How Many Gods?
“Don’t believe in God? You are not alone.”
So reads a billboard along Interstate 95 in Philadelphia, erected by PhillyCOR (the Greater Philadelphia Coalition of Reason). The coalition defines itself as a group of free thinkers, atheists, humanists, and secularists out to improve “the image of people who do not believe in God.”1
Atheism, of course, is the belief in no god. The opposite end of religious thought is polytheism: the belief in many gods. Hinduism, for example, is polytheistic. In fact, an organization called the Association of Polytheist Traditions offers a full explanation on its Web site (www.manygods.org.uk) of what it means to be a polytheist. It candidly states, “Most of us practise [sic] Reconstructed European Pagan Religions. But we welcome all polytheists, including those who adhere to ‘world religions’ and those who simply have personal relationships with individual gods.”
Between these extremes stands monotheism: the belief in one God. According to the Bible, that one God is Jehovah (YHVH). And it is He who created the earth and He who will come to judge it (1 Chr. 16:33; Ps. 96:13; 98:9).
Islam is monotheistic. However, its god is Allah. Most of what we know about Allah is contained in the Qur’an, the highest source of information in Islam. Wrote expert Robert Morey: “The Qur’an’s concept of deity evolved out of the pre-Islamic pagan religion of Allah-worship. It is so uniquely Arab that it cannot be simply reduced to Jewish or Christian beliefs.”2 Thus the notion that the god of Islam is the same as the God of the Jews and Christians is false because Islam rejects the Bible as its sole source of information.3
Practicing Jews and biblical Christians look to the Hebrew Scriptures to support their belief in one God. Genesis 1:1 says, “In the beginning God.” He is the God of Abraham, Isaac, and Jacob. The psalmist, desiring clarity on the topic of the existence of God, declared that the one who says there is no God is a fool (Ps. 14:1).
Nevertheless, a fork in the road emerges between Judaism and Christianity at the interpretation of the Shema: “Hear, O Israel: The Lᴏʀᴅ our God, the Lᴏʀᴅ is one!” (Dt. 6:4). The Shema is Judaism’s declaration of faith, the line in the sand concerning its view of monotheism: God is absolutely singular.

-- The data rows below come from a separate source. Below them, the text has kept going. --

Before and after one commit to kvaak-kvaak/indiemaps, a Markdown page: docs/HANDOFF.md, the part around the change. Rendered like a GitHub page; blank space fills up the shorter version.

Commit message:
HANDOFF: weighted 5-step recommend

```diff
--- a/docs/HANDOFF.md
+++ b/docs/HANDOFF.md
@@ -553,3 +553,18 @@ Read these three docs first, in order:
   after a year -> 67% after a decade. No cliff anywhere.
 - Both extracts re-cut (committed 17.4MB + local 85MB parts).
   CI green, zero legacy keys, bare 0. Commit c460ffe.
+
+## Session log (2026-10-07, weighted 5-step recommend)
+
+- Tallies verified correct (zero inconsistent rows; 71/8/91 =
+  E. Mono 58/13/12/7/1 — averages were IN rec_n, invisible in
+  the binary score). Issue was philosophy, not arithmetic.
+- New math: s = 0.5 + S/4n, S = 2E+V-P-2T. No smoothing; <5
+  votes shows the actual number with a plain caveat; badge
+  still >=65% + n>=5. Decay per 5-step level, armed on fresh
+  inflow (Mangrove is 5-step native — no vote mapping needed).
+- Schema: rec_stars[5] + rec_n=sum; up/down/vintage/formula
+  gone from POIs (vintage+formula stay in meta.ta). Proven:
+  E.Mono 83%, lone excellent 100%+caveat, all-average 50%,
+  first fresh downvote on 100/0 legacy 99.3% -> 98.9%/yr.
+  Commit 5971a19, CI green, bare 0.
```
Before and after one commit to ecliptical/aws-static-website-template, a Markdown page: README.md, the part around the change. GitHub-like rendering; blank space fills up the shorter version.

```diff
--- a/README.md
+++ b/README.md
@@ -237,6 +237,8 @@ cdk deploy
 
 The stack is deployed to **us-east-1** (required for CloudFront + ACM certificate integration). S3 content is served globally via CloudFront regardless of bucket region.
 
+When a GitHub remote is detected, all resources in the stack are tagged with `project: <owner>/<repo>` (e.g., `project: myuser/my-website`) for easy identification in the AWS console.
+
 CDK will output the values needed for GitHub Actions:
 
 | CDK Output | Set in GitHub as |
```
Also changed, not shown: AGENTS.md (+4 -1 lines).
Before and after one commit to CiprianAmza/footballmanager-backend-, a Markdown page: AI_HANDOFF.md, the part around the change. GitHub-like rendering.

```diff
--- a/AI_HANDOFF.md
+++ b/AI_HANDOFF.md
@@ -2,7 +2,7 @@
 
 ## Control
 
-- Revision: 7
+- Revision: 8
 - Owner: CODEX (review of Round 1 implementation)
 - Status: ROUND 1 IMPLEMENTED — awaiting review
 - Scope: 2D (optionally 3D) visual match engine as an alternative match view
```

One God or Three?
Biblical Christianity is unique in its view of monotheism. It sees God as a plural unity with three distinct persons. Although a complex doctrine to understand, its origins come from the very words of the Hebrew Scriptures.
For example, the word elohim in Genesis 1:1 is plural. And when God created man, He said, “Let Us make man in Our image, according to Our likeness” (Gen. 1:26). Even the Shema affirms this concept by using the word echad for “one.” Echad denotes a plurality within a unity.
Proverbs 30:4 refers to God’s Son: “Who has established all the ends of the earth? What is His name, and what is His Son’s name, if you know?”
Isaiah records God saying, “Now the Lord Gᴏᴅ and His Spirit have sent Me” (48:16). God speaks, saying both He and the Spirit were sent by God.
The Jewish writers of the New Testament, familiar with their own Hebrew Scriptures, confirmed and clarified the biblical teaching of a triune God. And in His final words before departing the earth, Jesus commanded His followers to make disciples and baptize them “in the name of the Father and of the Son and of the Holy Spirit” (Mt. 28:19).
How many gods? There is only one God. It is He who said, “I am the Lᴏʀᴅ your God….You shall have no other gods before Me” (Ex. 20:2–3).
- John Anastasi, “A place where those that don’t believe in God can meet,” Bucks County Courier Times, June 19, 2008 <phillyburbs.com/pb-dyn/news/111-06192008-1551452.html>.
- Robert Morey, The Islamic Invasion (Eugene, OR: Harvest House, 1992), 53. 3 Ibid., 57–65.